Exercise prompt: Report back every line from the entries below in which the word "html" occurs.

#####

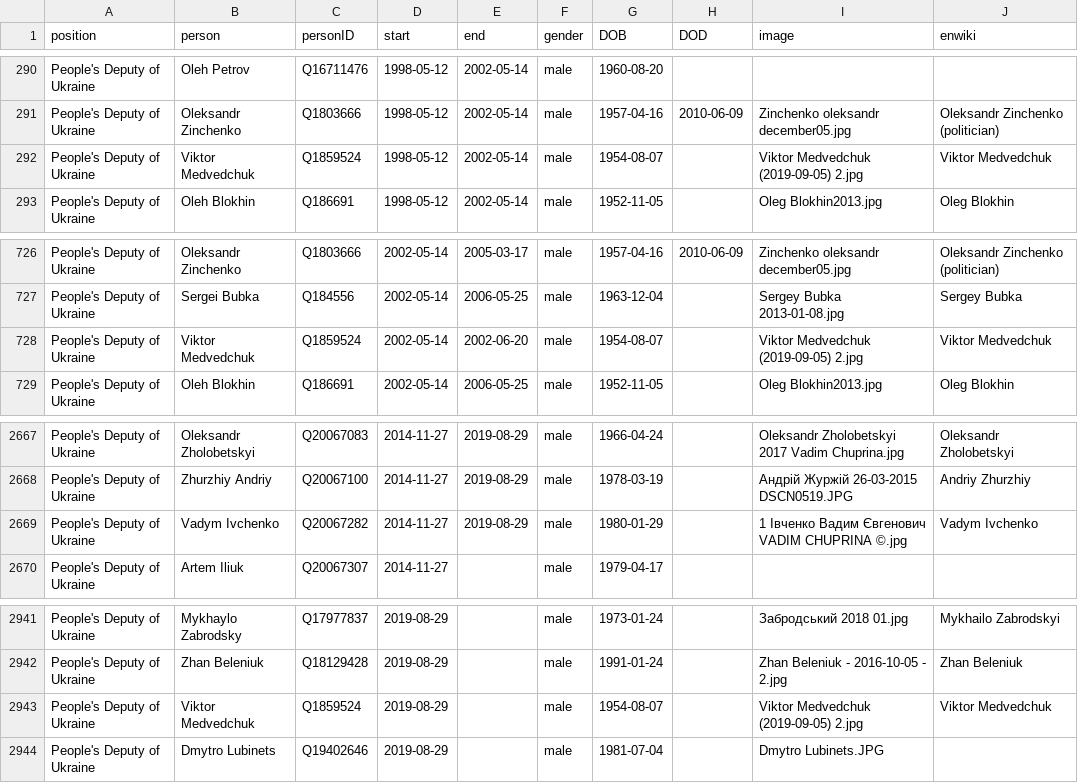
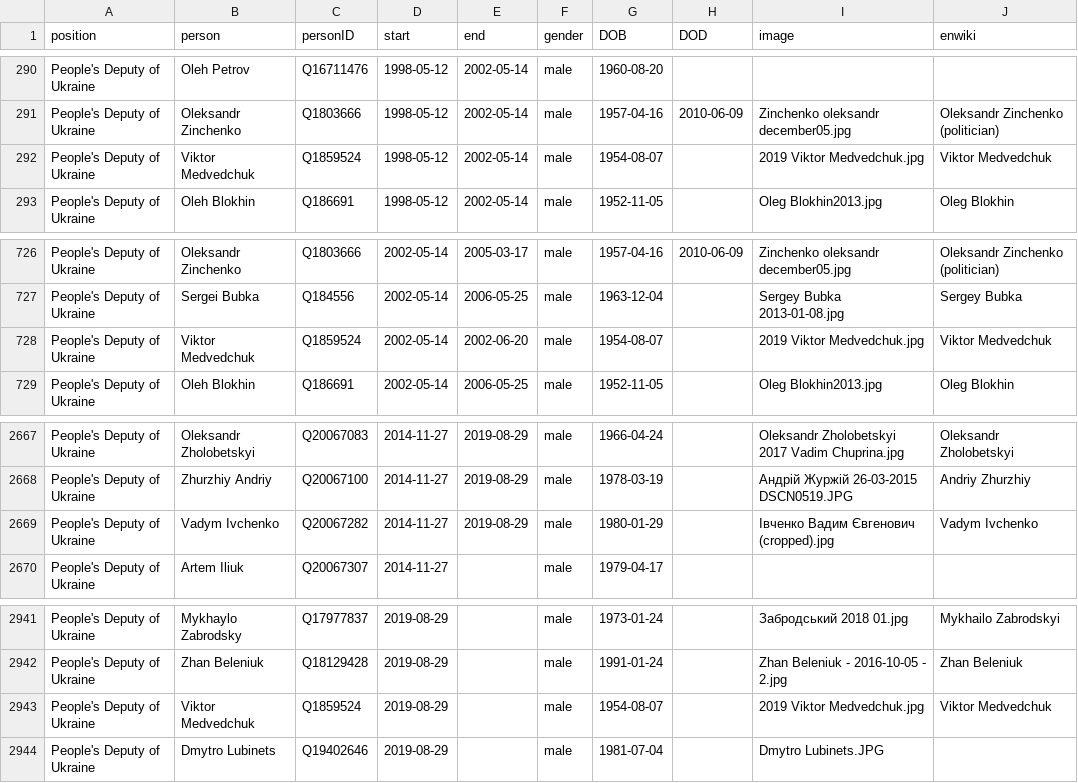
Before and after one commit to every-politician-scrapers/ukraine-cabinet, a CSV file: html/legislators.csv, drawn as a sheet; only a part is shown, gaps mark what is left out.

```diff
--- a/html/legislators.csv
+++ b/html/legislators.csv
@@ -291,3 +291,3 @@ People's Deputy of Ukraine,Oleh Petrov,Q16711476,1998-05-12,2002-05-14,male,1960
 People's Deputy of Ukraine,Oleksandr Zinchenko,Q1803666,1998-05-12,2002-05-14,male,1957-04-16,2010-06-09,Zinchenko oleksandr december05.jpg,Oleksandr Zinchenko (politician)
-People's Deputy of Ukraine,Viktor Medvedchuk,Q1859524,1998-05-12,2002-05-14,male,1954-08-07,,Viktor Medvedchuk (2019-09-05) 2.jpg,Viktor Medvedchuk
+People's Deputy of Ukraine,Viktor Medvedchuk,Q1859524,1998-05-12,2002-05-14,male,1954-08-07,,2019 Viktor Medvedchuk.jpg,Viktor Medvedchuk
 People's Deputy of Ukraine,Oleh Blokhin,Q186691,1998-05-12,2002-05-14,male,1952-11-05,,Oleg Blokhin2013.jpg,Oleg Blokhin
@@ -727,3 +727,3 @@ People's Deputy of Ukraine,Oleksandr Zinchenko,Q1803666,2002-05-14,2005-03-17,ma
 People's Deputy of Ukraine,Sergei Bubka,Q184556,2002-05-14,2006-05-25,male,1963-12-04,,Sergey Bubka 2013-01-08.jpg,Sergey Bubka
-People's Deputy of Ukraine,Viktor Medvedchuk,Q1859524,2002-05-14,2002-06-20,male,1954-08-07,,Viktor Medvedchuk (2019-09-05) 2.jpg,Viktor Medvedchuk
+People's Deputy of Ukraine,Viktor Medvedchuk,Q1859524,2002-05-14,2002-06-20,male,1954-08-07,,2019 Viktor Medvedchuk.jpg,Viktor Medvedchuk
 People's Deputy of Ukraine,Oleh Blokhin,Q186691,2002-05-14,2006-05-25,male,1952-11-05,,Oleg Blokhin2013.jpg,Oleg Blokhin
@@ -2668,3 +2668,3 @@ People's Deputy of Ukraine,Oleksandr Zholobetskyi,Q20067083,2014-11-27,2019-08-2
 People's Deputy of Ukraine,Zhurzhiy Andriy,Q20067100,2014-11-27,2019-08-29,male,1978-03-19,,Андрій Журжій 26-03-2015 DSCN0519.JPG,Andriy Zhurzhiy
-People's Deputy of Ukraine,Vadym Ivchenko,Q20067282,2014-11-27,2019-08-29,male,1980-01-29,,1 Івченко Вадим Євгенович VADIM CHUPRINA ©.jpg,Vadym Ivchenko
+People's Deputy of Ukraine,Vadym Ivchenko,Q20067282,2014-11-27,2019-08-29,male,1980-01-29,,Івченко Вадим Євгенович (cropped).jpg,Vadym Ivchenko
 People's Deputy of Ukraine,Artem Iliuk,Q20067307,2014-11-27,,male,1979-04-17,,,
@@ -2942,3 +2942,3 @@ People's Deputy of Ukraine,Mykhaylo Zabrodsky,Q17977837,2019-08-29,,male,1973-01
 People's Deputy of Ukraine,Zhan Beleniuk,Q18129428,2019-08-29,,male,1991-01-24,,Zhan Beleniuk - 2016-10-05 - 2.jpg,Zhan Beleniuk
-People's Deputy of Ukraine,Viktor Medvedchuk,Q1859524,2019-08-29,,male,1954-08-07,,Viktor Medvedchuk (2019-09-05) 2.jpg,Viktor Medvedchuk
+People's Deputy of Ukraine,Viktor Medvedchuk,Q1859524,2019-08-29,,male,1954-08-07,,2019 Viktor Medvedchuk.jpg,Viktor Medvedchuk
 People's Deputy of Ukraine,Dmytro Lubinets,Q19402646,2019-08-29,,male,1981-07-04,,Dmytro Lubinets.JPG,
```
Also changed, not shown: html/holders21.csv.
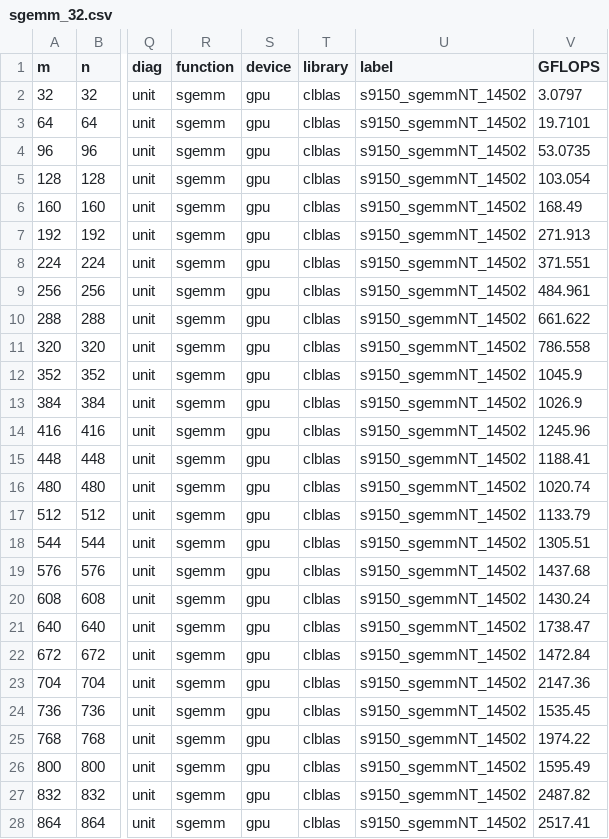
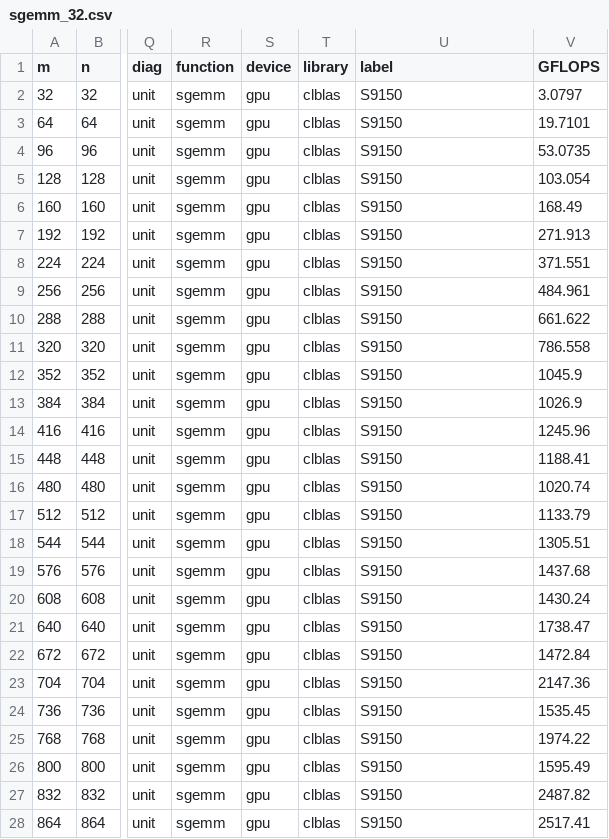
Before and after one commit to clMathLibraries/clBLAS, a CSV file: doc/performance/clBLAS_2.6.0/S9150/sgemm_32.csv, drawn as a sheet; only a part is shown, gaps mark what is left out; the diff covers the shown part only; the diff names each change by its address in the sheet, - before the commit and + after, or states it on an @@ line.

```diff
--- a/doc/performance/clBLAS_2.6.0/S9150/sgemm_32.csv
+++ b/doc/performance/clBLAS_2.6.0/S9150/sgemm_32.csv
-U2:U28 (label): s9150_sgemmNT_14502
+U2:U28 (label): S9150
```
Also changed, not shown: 153 edited cells elsewhere in this file, doc/performance/clBLAS_2.6.0/S9150/dtrsm_192.csv, doc/performance/cuBLAS_7.0/Tesla_K40/dtrsm.csv, 2 other files.
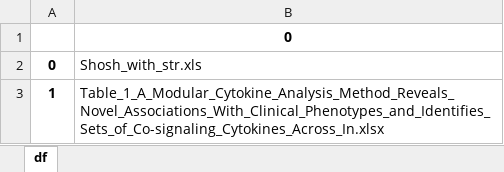
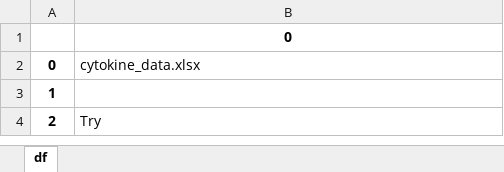
Before and after one commit to hadas-schlessinger/CytoMod, an Excel workbook: app/static/Try/data_files_names.xlsx, sheet df, drawn as a sheet; values as stored, in another font and other column widths than the file's, no borders; the diff names each change by its address in the sheet, - before the commit and + after, or states it on an @@ line.

Commit message:
set data fixes

```diff
--- a/app/static/Try/data_files_names.xlsx (sheet df)
+++ b/app/static/Try/data_files_names.xlsx (sheet df)
-B2: Shosh_with_str.xls
+B2: cytokine_data.xlsx
-B3: Table_1_A_Modular_Cytokine_Analysis_Method_Reveals_Novel_Associations_With_Clinical_Phenotypes_and_Identifies_Sets_of_Co-signaling_Cytokines_Across_In.xlsx
+B3: (empty)
+row 4: 2 | Try
```
Also changed, not shown: app/static/Unknown project/data_files_names.xlsx, 14 other files.
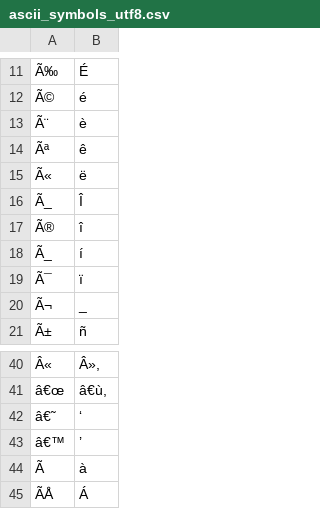
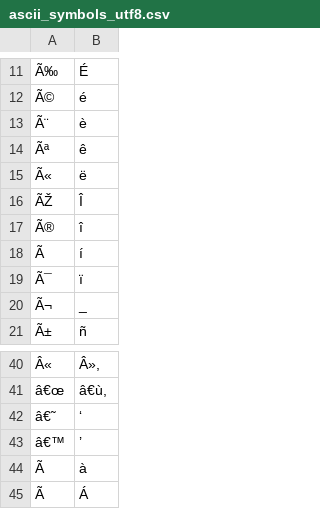
Before and after one commit to unepwcmc/SAPI, a CSV file: lib/assets/files/ascii_symbols_utf8.csv, drawn as a sheet; only a part is shown, gaps mark what is left out; the diff covers the shown part only; the diff names each change by its address in the sheet, - before the commit and + after, or states it on an @@ line.

```diff
--- a/lib/assets/files/ascii_symbols_utf8.csv
+++ b/lib/assets/files/ascii_symbols_utf8.csv
-A16: Ã_
+A16: ÃŽ
-A18: Ã_
+A18: Ã
-A45: ÃÅ
+A45: Ã
```
Also changed, not shown: 2 added rows, 2 removed rows and 8 edited cells elsewhere in this file.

#####

Written response:
Before and after one commit to every-politician-scrapers/ukraine-cabinet, a CSV file: html/legislators.csv, drawn as a sheet; only a part is shown, gaps mark what is left out.
--- a/html/legislators.csv
+++ b/html/legislators.csv
Also changed, not shown: html/holders21.csv.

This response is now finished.